Potatoes make me sneeze
So we all know that cuttings onions can make you cry, but cutting potatoes makes me sneeze. I've always noticed it a little, but tonight was like a full-blown allergic sneezing fit as I was dicing some reds for dinner. Sometimes it's worse, other times I don't experience it at all. I really only noticed the correlation recently (probably cuz such a thing never entered my mind as a possibility). Or maybe I'm just a freak.
Anybody else ever had this happen to them? If so, are certain varieties worse than others? I may have to investigate scientifically ...
Peeling potatoes makes me sneeze, too, and has for years. Russets seem to affect me the most. The reaction is almost immediate -- within 5 minutes, maybe.
It's very inconvenient to need to sneeze while preparing food, and equally inconvenient to need to blow my nose when my hands are wet. I run out of the room, sneeze a few times, dry my hands, blow my nose, wash my hands, return to the kitchen, peel a few more potatoes, run out of the room, sneeze a few times, etc., etc..
The thing is, potatoes are one of my favorite foods! Figgurs, eh? :-)
dave146 at burtonsys.com
Yes, raw potatoes is in the raw carrots/hazelnuts/birch allergy family, although I've known people to have sensitivity to one and not the other!
I too have had, in the past, severe reactions to peeling raw potatoes, or slicing them. Certain varieties seem to be worse than others to me -- such as russets and reds causing swollen eyes and mouth itching -- whereas long whites and Yukon Golds cause less of a reaction.
One thing I've learned over the years is to be very very careful about touching your eyes with your fingers after peeling or cutting potatoes. That will increase the likelihood of a big reaction.
To remedy this (and I've found my sensitivity has declined over the years, thank goodness -- I had my throat practically close up once when I was peeling potatoes for Thanksgiving when I was a teenager) I ALWAYS peel potatoes under running water in the sink. If you're not peeling the potatoes, but rather dicing, slicing, or grating them, what works best for me is to keep the cutting board right by the sink, and to rinse my hands after every potato or so. Also, I don't work over a huge pile of cut raw potatoes -- I take them off the cutting board and put them in a bowl away from the work surface. This seems to help.

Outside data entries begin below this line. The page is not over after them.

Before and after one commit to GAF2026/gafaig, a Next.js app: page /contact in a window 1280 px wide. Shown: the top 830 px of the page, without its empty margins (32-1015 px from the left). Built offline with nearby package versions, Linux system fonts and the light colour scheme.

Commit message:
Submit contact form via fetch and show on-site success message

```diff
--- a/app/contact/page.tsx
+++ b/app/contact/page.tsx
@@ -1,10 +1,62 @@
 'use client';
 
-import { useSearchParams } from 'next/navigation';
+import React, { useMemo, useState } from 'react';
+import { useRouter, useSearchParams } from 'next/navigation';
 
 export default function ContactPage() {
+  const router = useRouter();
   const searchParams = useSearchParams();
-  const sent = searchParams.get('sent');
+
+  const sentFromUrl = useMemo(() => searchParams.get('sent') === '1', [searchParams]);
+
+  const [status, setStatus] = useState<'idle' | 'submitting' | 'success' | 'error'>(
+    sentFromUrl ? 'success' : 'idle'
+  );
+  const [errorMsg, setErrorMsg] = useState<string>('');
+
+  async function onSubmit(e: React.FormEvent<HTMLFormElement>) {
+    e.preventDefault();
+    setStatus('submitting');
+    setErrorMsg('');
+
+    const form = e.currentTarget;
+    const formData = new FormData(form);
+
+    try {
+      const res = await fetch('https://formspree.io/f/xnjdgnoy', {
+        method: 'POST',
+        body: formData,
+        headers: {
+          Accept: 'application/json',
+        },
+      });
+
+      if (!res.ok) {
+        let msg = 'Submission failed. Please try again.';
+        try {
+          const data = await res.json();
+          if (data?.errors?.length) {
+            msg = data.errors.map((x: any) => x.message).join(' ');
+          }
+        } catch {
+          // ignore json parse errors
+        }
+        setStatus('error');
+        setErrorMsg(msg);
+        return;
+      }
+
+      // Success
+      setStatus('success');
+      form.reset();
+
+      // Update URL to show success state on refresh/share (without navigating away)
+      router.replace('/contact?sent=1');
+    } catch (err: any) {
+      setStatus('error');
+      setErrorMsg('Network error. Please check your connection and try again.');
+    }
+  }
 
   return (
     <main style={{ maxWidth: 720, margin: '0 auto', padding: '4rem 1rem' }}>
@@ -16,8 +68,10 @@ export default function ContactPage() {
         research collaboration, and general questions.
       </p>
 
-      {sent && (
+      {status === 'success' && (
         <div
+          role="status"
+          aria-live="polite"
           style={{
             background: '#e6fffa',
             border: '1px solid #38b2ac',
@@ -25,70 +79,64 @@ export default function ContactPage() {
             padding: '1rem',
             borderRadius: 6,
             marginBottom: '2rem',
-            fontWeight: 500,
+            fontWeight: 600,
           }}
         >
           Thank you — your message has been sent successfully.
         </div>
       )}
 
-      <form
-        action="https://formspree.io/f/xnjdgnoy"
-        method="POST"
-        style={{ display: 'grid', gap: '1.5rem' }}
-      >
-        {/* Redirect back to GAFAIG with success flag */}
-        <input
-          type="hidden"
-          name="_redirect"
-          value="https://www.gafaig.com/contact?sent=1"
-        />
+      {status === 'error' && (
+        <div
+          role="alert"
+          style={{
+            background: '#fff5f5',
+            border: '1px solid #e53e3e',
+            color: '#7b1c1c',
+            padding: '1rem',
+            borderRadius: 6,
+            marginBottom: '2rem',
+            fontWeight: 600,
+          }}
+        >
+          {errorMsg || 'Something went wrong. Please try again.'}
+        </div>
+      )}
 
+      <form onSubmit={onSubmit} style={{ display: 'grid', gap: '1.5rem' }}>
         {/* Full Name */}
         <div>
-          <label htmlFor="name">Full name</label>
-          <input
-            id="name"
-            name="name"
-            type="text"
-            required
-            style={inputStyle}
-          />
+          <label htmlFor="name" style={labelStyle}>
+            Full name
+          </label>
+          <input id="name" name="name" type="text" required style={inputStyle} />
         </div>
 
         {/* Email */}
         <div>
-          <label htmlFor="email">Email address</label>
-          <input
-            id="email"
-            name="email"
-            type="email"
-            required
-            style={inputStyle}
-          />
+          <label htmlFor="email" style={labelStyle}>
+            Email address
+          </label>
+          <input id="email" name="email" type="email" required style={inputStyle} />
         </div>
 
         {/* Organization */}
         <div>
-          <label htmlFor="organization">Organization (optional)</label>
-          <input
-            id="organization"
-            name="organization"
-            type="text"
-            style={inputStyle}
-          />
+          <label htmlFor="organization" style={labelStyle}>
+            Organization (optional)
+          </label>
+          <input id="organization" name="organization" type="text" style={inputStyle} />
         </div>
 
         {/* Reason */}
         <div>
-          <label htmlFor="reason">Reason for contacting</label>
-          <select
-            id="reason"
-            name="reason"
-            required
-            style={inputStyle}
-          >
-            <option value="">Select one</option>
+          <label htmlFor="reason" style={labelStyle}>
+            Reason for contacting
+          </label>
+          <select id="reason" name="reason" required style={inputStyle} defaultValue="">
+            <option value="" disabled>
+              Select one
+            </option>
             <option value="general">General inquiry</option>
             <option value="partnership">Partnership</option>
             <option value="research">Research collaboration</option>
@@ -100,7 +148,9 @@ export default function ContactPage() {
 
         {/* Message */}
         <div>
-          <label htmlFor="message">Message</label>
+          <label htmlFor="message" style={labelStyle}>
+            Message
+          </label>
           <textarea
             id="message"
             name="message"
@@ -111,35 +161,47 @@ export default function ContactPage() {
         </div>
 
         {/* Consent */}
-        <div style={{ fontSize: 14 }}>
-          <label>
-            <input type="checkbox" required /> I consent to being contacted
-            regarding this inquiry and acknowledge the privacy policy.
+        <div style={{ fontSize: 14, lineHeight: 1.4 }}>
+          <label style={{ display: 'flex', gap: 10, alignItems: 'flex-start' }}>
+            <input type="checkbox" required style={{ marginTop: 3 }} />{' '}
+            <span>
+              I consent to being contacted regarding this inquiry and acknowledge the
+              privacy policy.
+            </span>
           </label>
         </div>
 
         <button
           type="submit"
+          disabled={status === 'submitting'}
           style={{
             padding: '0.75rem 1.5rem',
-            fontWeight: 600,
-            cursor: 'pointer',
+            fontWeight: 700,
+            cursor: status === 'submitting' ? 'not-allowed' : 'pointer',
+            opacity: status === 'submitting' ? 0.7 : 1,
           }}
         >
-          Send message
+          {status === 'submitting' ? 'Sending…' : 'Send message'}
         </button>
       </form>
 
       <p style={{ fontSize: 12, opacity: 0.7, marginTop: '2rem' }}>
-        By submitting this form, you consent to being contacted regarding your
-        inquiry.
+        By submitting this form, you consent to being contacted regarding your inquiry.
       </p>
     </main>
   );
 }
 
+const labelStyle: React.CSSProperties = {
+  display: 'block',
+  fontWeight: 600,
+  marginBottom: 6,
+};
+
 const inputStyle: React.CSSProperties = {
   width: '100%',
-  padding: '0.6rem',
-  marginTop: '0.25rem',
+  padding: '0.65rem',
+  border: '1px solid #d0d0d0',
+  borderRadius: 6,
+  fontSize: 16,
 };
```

I've never had any reaction to a cooked potato, however -- whatever allergen is in there is apparently destroyed by cooking.
Also, if you notice a particular variety (the reds you described) cause more of reaction than others, you can try switching another variant.
Not at all freakish. Potatoes are a member of the nightshade family (which also includes tomatoes, peppers and eggplant). Vegetables in the nightshade family contain oxylates -- fairly common allergens that are also known to aggravate inflammatory conditions (like arthritis).
re: GG Mora
Ahhh, science! Thanks. I figured it should be fairly common given the prevalence of food allergies. I've always had slight reactions (tingling in the mouth) to certain apple varieties. This seems to happen much more often with fruit that's not quite ripe (peaches and plums come to mind as well as apples in this respect). Related possibly?
I am allergic to several raw fruits and vegetables. In addition to problems eating them raw I also have reactions to handling them raw. I get asthma, aand sometimes a runny nose, from peeling potatoes and have to do it under running water. My hands itch afterwards if I forget to use food prep gloves. I have noticed less or more reaction at times but never checked whether it was from different varieties or not.